Record set
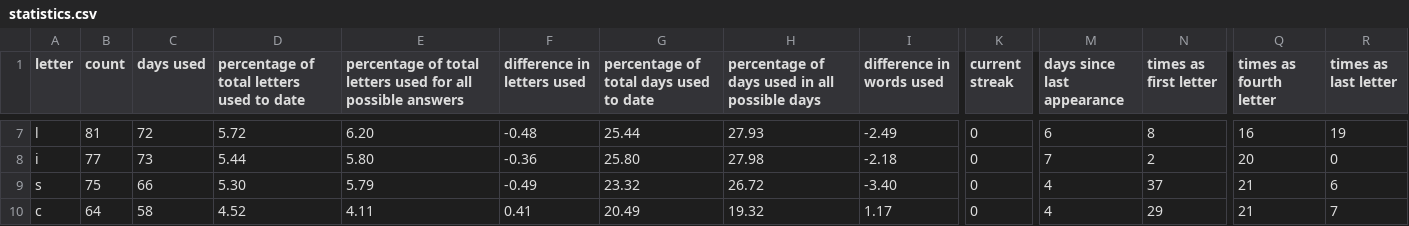
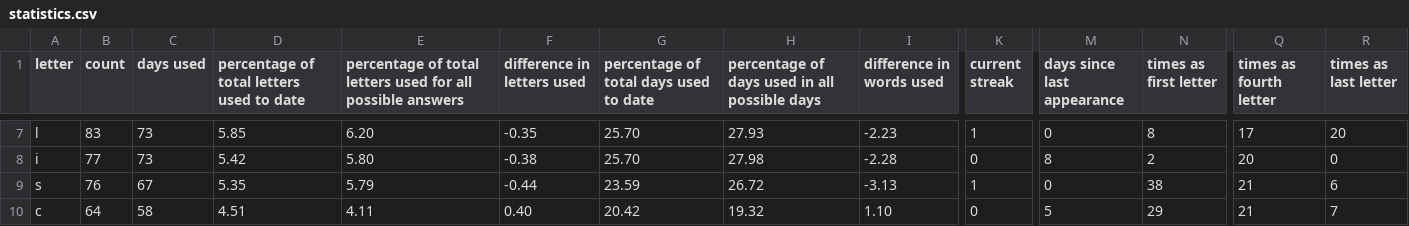
Before and after one commit to eagerterrier/previous-wordle-words, a CSV file: statistics.csv, drawn as a sheet; only a part is shown, gaps mark what is left out; the diff covers the shown part only; the diff names each change by its address in the sheet, - before the commit and + after, or states it on an @@ line.

```diff
--- a/statistics.csv
+++ b/statistics.csv
-B7 (count): 81
+B7 (count): 83
-C7 (days used): 72
+C7 (days used): 73
-D7: 5.72
+D7: 5.85
-F7 (difference in letters used): -0.48
+F7 (difference in letters used): -0.35
-G7: 25.44
+G7: 25.70
-I7 (difference in words used): -2.49
+I7 (difference in words used): -2.23
-K7 (current streak): 0
+K7 (current streak): 1
-M7 (days since last appearance): 6
+M7 (days since last appearance): 0
-Q7 (times as fourth letter): 16
+Q7 (times as fourth letter): 17
-R7 (times as last letter): 19
+R7 (times as last letter): 20
-D8: 5.44
+D8: 5.42
-F8 (difference in letters used): -0.36
+F8 (difference in letters used): -0.38
-G8: 25.80
+G8: 25.70
-I8 (difference in words used): -2.18
+I8 (difference in words used): -2.28
-M8 (days since last appearance): 7
+M8 (days since last appearance): 8
-B9 (count): 75
+B9 (count): 76
-C9 (days used): 66
+C9 (days used): 67
-D9: 5.30
+D9: 5.35
-F9 (difference in letters used): -0.49
+F9 (difference in letters used): -0.44
-G9: 23.32
+G9: 23.59
-I9 (difference in words used): -3.40
+I9 (difference in words used): -3.13
-K9 (current streak): 0
+K9 (current streak): 1
-M9 (days since last appearance): 4
+M9 (days since last appearance): 0
-N9 (times as first letter): 37
+N9 (times as first letter): 38
-D10: 4.52
+D10: 4.51
-F10 (difference in letters used): 0.41
+F10 (difference in letters used): 0.40
-G10: 20.49
+G10: 20.42
-I10 (difference in words used): 1.17
+I10 (difference in words used): 1.10
-M10 (days since last appearance): 4
+M10 (days since last appearance): 5
```
Also changed, not shown: 105 edited cells elsewhere in this file, racingchart.csv, 2 other files.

Task brief
Could the data above be copied out exactly, with no pictures kept?

Task solution
Before and after one commit to eagerterrier/previous-wordle-words, a CSV file: statistics.csv, drawn as a sheet; only a part is shown, gaps mark what is left out; the diff covers the shown part only; the diff names each change by its address in the sheet, - before the commit and + after, or states it on an @@ line.

```diff
--- a/statistics.csv
+++ b/statistics.csv
-B7 (count): 81
+B7 (count): 83
-C7 (days used): 72
+C7 (days used): 73
-D7: 5.72
+D7: 5.85
-F7 (difference in letters used): -0.48
+F7 (difference in letters used): -0.35
-G7: 25.44
+G7: 25.70
-I7 (difference in words used): -2.49
+I7 (difference in words used): -2.23
-K7 (current streak): 0
+K7 (current streak): 1
-M7 (days since last appearance): 6
+M7 (days since last appearance): 0
-Q7 (times as fourth letter): 16
+Q7 (times as fourth letter): 17
-R7 (times as last letter): 19
+R7 (times as last letter): 20
-D8: 5.44
+D8: 5.42
-F8 (difference in letters used): -0.36
+F8 (difference in letters used): -0.38
-G8: 25.80
+G8: 25.70
-I8 (difference in words used): -2.18
+I8 (difference in words used): -2.28
-M8 (days since last appearance): 7
+M8 (days since last appearance): 8
-B9 (count): 75
+B9 (count): 76
-C9 (days used): 66
+C9 (days used): 67
-D9: 5.30
+D9: 5.35
-F9 (difference in letters used): -0.49
+F9 (difference in letters used): -0.44
-G9: 23.32
+G9: 23.59
-I9 (difference in words used): -3.40
+I9 (difference in words used): -3.13
-K9 (current streak): 0
+K9 (current streak): 1
-M9 (days since last appearance): 4
+M9 (days since last appearance): 0
-N9 (times as first letter): 37
+N9 (times as first letter): 38
-D10: 4.52
+D10: 4.51
-F10 (difference in letters used): 0.41
+F10 (difference in letters used): 0.40
-G10: 20.49
+G10: 20.42
-I10 (difference in words used): 1.17
+I10 (difference in words used): 1.10
-M10 (days since last appearance): 4
+M10 (days since last appearance): 5
```
Also changed, not shown: 105 edited cells elsewhere in this file, racingchart.csv, 2 other files.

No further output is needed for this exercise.